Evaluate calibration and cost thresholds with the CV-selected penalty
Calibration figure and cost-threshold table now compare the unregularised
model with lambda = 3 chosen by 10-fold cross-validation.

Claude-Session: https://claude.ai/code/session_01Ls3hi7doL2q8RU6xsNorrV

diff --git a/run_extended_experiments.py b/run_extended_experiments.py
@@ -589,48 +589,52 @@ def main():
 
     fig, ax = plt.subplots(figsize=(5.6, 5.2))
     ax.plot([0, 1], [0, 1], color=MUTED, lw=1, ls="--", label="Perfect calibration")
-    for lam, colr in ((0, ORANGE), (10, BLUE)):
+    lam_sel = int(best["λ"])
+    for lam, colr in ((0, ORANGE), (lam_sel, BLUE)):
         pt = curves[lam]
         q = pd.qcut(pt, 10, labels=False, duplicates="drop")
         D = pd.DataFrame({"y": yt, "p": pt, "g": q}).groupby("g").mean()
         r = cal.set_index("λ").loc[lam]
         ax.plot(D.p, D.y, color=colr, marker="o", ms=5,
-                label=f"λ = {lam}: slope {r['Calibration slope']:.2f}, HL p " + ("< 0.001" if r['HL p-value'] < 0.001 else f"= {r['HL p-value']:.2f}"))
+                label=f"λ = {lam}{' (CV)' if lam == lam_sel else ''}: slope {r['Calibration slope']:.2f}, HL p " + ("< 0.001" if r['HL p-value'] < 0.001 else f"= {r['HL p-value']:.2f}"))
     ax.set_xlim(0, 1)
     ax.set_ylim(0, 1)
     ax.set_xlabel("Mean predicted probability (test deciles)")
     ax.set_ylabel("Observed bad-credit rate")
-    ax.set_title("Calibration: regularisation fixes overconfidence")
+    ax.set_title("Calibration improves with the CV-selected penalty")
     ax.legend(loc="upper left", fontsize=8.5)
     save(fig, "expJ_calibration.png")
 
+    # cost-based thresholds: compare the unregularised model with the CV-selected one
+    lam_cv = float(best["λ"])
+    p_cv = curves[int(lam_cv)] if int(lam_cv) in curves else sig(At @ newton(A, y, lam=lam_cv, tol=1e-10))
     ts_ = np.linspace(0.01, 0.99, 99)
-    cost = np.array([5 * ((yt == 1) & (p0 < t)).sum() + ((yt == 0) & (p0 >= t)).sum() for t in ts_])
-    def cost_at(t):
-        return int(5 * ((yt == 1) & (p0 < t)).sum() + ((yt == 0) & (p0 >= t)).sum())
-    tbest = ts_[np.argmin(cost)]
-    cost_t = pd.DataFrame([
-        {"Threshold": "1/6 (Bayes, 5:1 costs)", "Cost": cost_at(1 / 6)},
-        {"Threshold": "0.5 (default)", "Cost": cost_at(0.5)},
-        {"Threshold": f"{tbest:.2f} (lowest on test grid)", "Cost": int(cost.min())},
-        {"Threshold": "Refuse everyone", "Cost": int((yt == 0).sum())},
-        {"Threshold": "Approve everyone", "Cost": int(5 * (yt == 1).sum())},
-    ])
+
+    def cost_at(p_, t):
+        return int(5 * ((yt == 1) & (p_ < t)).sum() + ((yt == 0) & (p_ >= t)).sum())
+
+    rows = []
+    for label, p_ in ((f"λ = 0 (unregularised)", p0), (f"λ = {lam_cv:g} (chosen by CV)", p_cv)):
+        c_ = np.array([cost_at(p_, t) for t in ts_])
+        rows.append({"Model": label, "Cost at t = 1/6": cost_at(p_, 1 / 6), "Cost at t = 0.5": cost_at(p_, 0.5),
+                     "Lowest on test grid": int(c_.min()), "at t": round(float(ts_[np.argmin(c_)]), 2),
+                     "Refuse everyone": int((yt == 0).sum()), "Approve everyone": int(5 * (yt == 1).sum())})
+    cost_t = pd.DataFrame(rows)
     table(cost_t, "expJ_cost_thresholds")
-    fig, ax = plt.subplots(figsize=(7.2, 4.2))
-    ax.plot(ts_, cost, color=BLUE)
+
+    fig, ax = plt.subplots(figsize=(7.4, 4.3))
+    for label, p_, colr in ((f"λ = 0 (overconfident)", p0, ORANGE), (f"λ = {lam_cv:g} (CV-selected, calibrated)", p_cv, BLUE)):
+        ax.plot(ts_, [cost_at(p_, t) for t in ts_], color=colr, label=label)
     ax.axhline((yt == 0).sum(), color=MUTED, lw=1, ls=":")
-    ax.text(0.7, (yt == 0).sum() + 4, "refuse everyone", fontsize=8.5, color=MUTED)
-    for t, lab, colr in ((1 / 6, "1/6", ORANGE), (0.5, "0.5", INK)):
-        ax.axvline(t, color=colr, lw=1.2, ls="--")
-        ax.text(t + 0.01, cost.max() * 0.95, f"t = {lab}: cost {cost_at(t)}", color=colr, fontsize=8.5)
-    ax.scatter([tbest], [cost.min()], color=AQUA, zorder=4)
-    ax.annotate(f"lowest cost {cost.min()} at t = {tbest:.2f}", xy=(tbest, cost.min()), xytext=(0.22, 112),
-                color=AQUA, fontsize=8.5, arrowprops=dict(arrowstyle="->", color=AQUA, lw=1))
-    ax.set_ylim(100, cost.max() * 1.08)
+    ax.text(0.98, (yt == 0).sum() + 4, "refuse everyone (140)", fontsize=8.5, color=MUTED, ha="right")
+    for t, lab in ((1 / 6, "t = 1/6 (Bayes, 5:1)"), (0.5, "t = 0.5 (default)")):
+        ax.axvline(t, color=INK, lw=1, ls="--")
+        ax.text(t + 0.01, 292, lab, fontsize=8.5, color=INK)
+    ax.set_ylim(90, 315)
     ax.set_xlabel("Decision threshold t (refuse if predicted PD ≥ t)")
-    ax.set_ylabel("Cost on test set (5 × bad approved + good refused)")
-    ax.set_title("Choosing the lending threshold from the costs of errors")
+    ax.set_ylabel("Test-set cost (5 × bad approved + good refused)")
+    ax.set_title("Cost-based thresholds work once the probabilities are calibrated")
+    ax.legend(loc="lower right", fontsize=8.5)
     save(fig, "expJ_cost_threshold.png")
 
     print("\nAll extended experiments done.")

☆ ☆ ☆ ☆ ☆

- **REQUIRED ACTION**
Collect from the data above every line that includes "refused".

- **ANSWER**
-    ax.set_ylabel("Cost on test set (5 × bad approved + good refused)")
+    ax.set_ylabel("Test-set cost (5 × bad approved + good refused)")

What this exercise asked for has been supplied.